• **Task statement**: From the records that follow, copy every line that contains the word "className".

Records to process below:

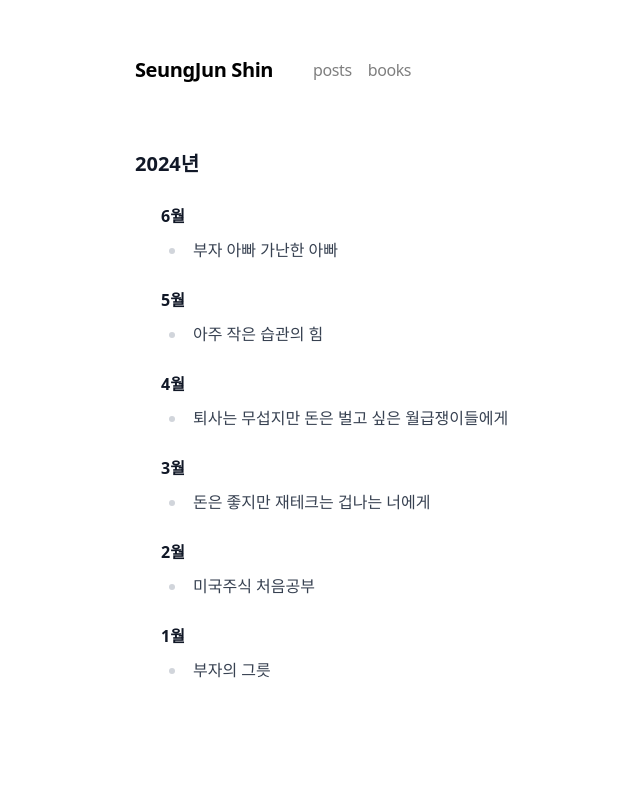
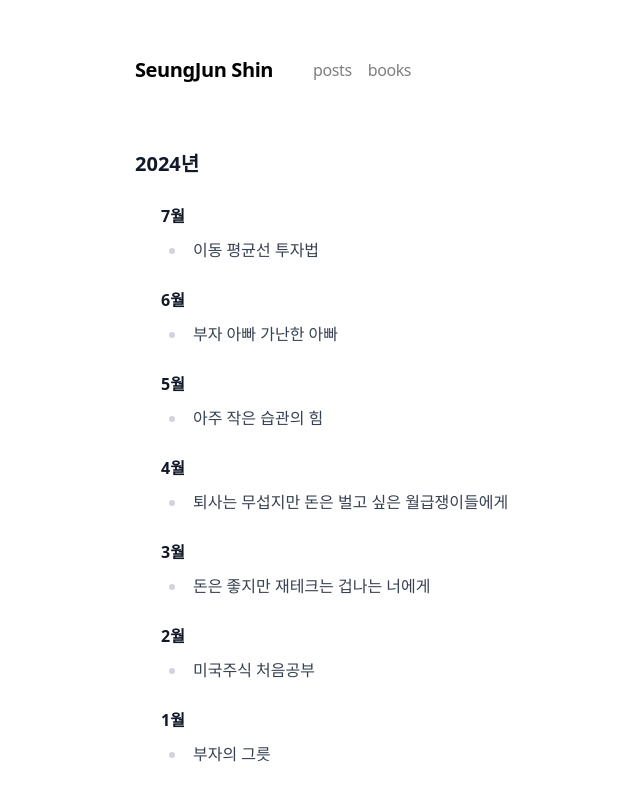
Before and after one commit to metacode22/blog, a Next.js app: page /books in a window 1280 px wide. Shown: the top 800 px of the page, without its empty margins (169-809 px from the left). Built offline with nearby package versions, Linux system fonts and the light colour scheme; no server answers.

Commit message:
feat: books에 이동 평균선 투자법 추가

```diff
--- a/app/books/page.tsx
+++ b/app/books/page.tsx
@@ -3,6 +3,12 @@ export default function BooksPage() {
     <section className='prose dark:prose-invert'>
       <div>
         <h3 className='m-0'>2024년</h3>
+        <ul>
+          <h4>7월</h4>
+          <ul>
+            <li>이동 평균선 투자법</li>
+          </ul>
+        </ul>
         <ul>
           <h4>6월</h4>
           <ul>
```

End of Records to process.

• **The answer**:
     <section className='prose dark:prose-invert'>
         <h3 className='m-0'>2024년</h3>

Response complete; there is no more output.